Cara O'Neill


Cara O'Neill is a legal editor at Nolo, focusing on bankruptcy and small claims. She also maintains a bankruptcy practice at the Law Office of Cara O’Neill and teaches criminal law and legal ethics as an adjunct professor. Cara has been quoted in bankruptcy, finance, small claims, and litigation articles by news outlets that include USA Today, CNBC, U.S. News & World Report, Nerd Wallet, and Yahoo Finance.

Cara received her law degree from the University of the Pacific, McGeorge School of Law, where she graduated a member of the Order of the Barristers—a highly-selective honor society that gives national recognition to top law school graduates demonstrating excellent skills in trial advocacy, oral advocacy, and brief writing.

Working at Nolo. Cara started writing for Nolo as a freelancer in 2014 and became a full-time legal editor in 2016. She has authored a number of Nolo self-help legal books, including How to File for Chapter 7 Bankruptcy, Chapter 13 Bankruptcy, The New Bankruptcy, Everybody's Guide to Small Claims (national version), and Everybody's Guide to Small Claims in California. She also co-authors and edits Solve Your Money Troubles and Credit Repair and has written hundreds of articles for,,, and

Early legal career. Before joining Nolo, Cara spent 20 years working as a trial attorney litigating criminal and civil cases.
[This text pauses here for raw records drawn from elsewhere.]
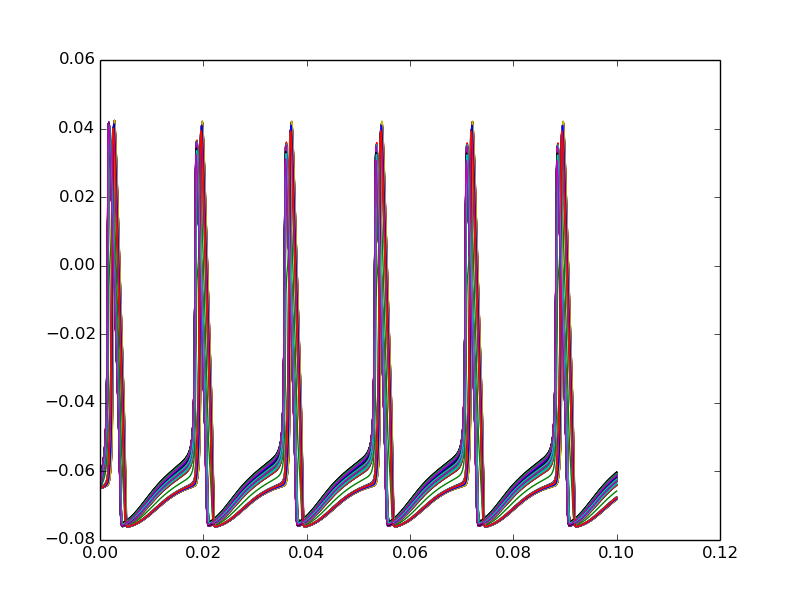
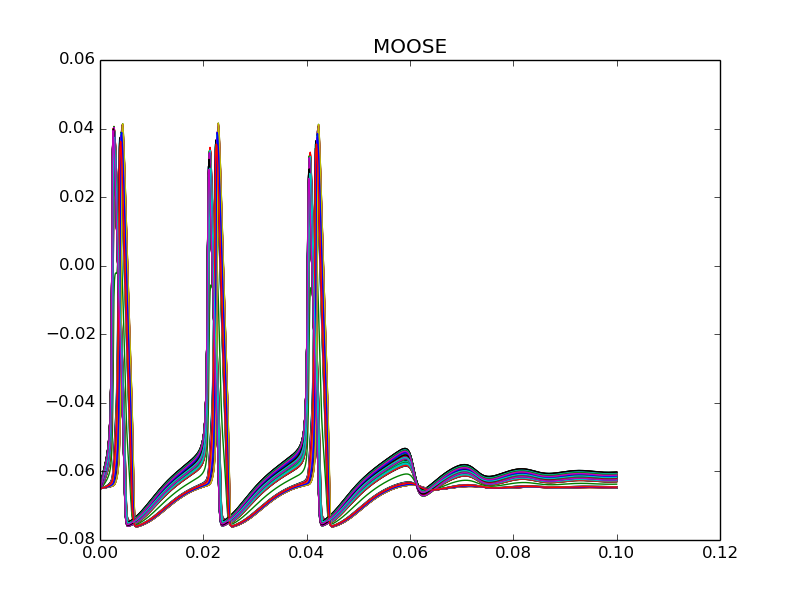
Added notes.

Changed region(s): [[0.125, 0.21, 0.7812, 0.9], [0.4688, 0.06, 0.5625, 0.09]]

diff --git a/moose_nrn_equivalence_testing/comparision_with_simple_HH_model/moose_to_neuron.py b/moose_nrn_equivalence_testing/comparision_with_simple_HH_model/moose_to_neuron.py
@@ -21,7 +21,7 @@ import re
 compts_ = set()
 nrn_txt_ = {}
 # This is output sampling time.
-dt_ = 1e3*5e-5
+dt_ = 1e3*50e-5
 plot_dt_ = 1e3*1e-4
 
 def nrn_name(compt):
@@ -53,11 +53,14 @@ def write_mechanism_line(chan, props):
     gbar = gbar / props['sarea'] 
     nrn_gbar = gbar * 1e-4
     param['gbar_%s' % mech] = nrn_gbar
+    param['gmax_%s' % mech] = nrn_gbar
     param['e_%s' % mech] = 1e3*float(ek)
-    if "na" in mech.lower():
-        param['e_na'] = 1e3*float(ek)
-    elif "k" in mech.lower():
-        param['e_k'] = 1e3*float(ek)
+    if "na" == mech[0:1].lower():
+        param['ena'] = 1e3*float(ek)
+    elif "k" == mech[0].lower():
+        param['ek'] = 1e3*float(ek)
+    else:
+        param['e_%s' % mech] = 1e3*float(ek)
     line += ["%s=%s" % (k, param[k]) for k in param]
     line.append("}")
     return " ".join(line)
@@ -77,6 +80,7 @@ def create_section_in_neuron(mooseCompt):
     # In this particular script, we just add the hh mechanism and nothing else.
     # Make sure that MOOSE only has HH-Mehcanism loaded. Passive properties must
     # be same as HH mehcanism.
+    #params.append('insert hh')
     for chanVec in channels:
         for chan in chanVec:
             mech = chan.name
@@ -127,7 +131,7 @@ def stimulus_text():
     mu.info(" Default sim time is 0.1 second. Change it in script.")
     stimtext.append('dt=%s' % plot_dt_)
     stimtext.append('tstop=%s' % 100)
-    #stimtext.append('cvode.active(0)')
+    #stimtext.append('cvode.active(1)')
     stimtext.append('finitialize()')
     stimtext.append('run()')
     stimtext.append("\n")

diff --git a/moose_nrn_equivalence_testing/comparision_with_simple_HH_model/check_equivalence.py b/moose_nrn_equivalence_testing/comparision_with_simple_HH_model/check_equivalence.py
@@ -24,7 +24,7 @@ chanProto_ = [
 passiveDistrib_ = [ 
         [ ".", "#", "RM", "2.8", "CM", "0.01", "RA", "1.5",  
             "Em", "-58e-3", "initVm", "-65e-3" ]
-        , [ ".", "#axon#", "RA", "0.5" ] 
+        , [ ".", "#axon#", "RA", "1.5" ] 
         ]
 
 chanDistrib_ = [
@@ -42,8 +42,8 @@ def buildMOOSE(swcfile):
     print("Total moose compartment: %s" % len(compts))
 
 def runMOOSE():
-    for i in range(10):
-        moose.setClock(i, 25e-6)
+    #for i in range(10):
+    #    moose.setClock(i, 25e-6)
     moose.reinit()
     moose.start(0.1)
     records = {}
She also served as an administrative law judge mediating disputes between auto manufacturers and dealerships and began teaching law as an adjunct professor in 2004. She added bankruptcy to her practice after the 2008 financial downturn.

Origins of litigation and writing career. Thanks to her mother, Cara’s advocacy training began early and involuntarily. In junior high school, she took second place two years running in the local Optimist Club speaking competition. She also successfully competed on her high school speech and debate team for several years, eventually serving as president of the same. During law school, she competed on a nationally ranked ABA moot court team for two years (and was recruited for a third, but declined) and served as a law journal editor.

Articles By Cara O'Neill

Starting a New Business After Bankruptcy
There is nothing in the bankruptcy law that prohibits you from starting a new business after bankruptcy. In fact, you might be able to apply some lessons learned from your prior financial problems to keep you out of trouble in the new business.
Unsecured Debt in Chapter 13: How Much Must You Pay?
How much you must pay to your general unsecured creditors in Chapter 13 bankruptcy depends on your disposable income and the "best interest of creditors" test.
Your Car in Chapter 13 Bankruptcy: An Overview
What happens to your car, truck, van, motorcycle, or other vehicle if you file for Chapter 13 bankruptcy?
Converting Your Bankruptcy Case From Chapter 13 to Chapter 7
In cases where you can no longer maintain your Chapter 13 bankruptcy plan payments, your case can be converted to a Chapter 7 and your debts discharged.
What Happens at a Chapter 7 Bankruptcy Meeting of Creditors?
Here's what to expect at the 341 hearing in your Chapter 7 bankruptcy.
How to File for Chapter 13 Bankruptcy
Learn what it takes to successfully file a Chapter 13 bankruptcy.
Your Obligations Under a Chapter 13 Bankruptcy Plan
Learn which debts you must pay back when you file for Chapter 13 bankruptcy.
Expenses That Can Help You Pass Bankruptcy's Means Test
In some situations, having high expenses in certain categories can help you pass the Chapter 7 bankruptcy means test.
Bankruptcy Exemptions: An Overview
Bankruptcy exemptions play a big role in both Chapter 7 and Chapter 13 bankruptcy.
Can I Run Up my Credit Card Balances Before I File Bankruptcy?
If you run up your credit card balances right before filing for bankruptcy, the debt might not be wiped out by your bankruptcy.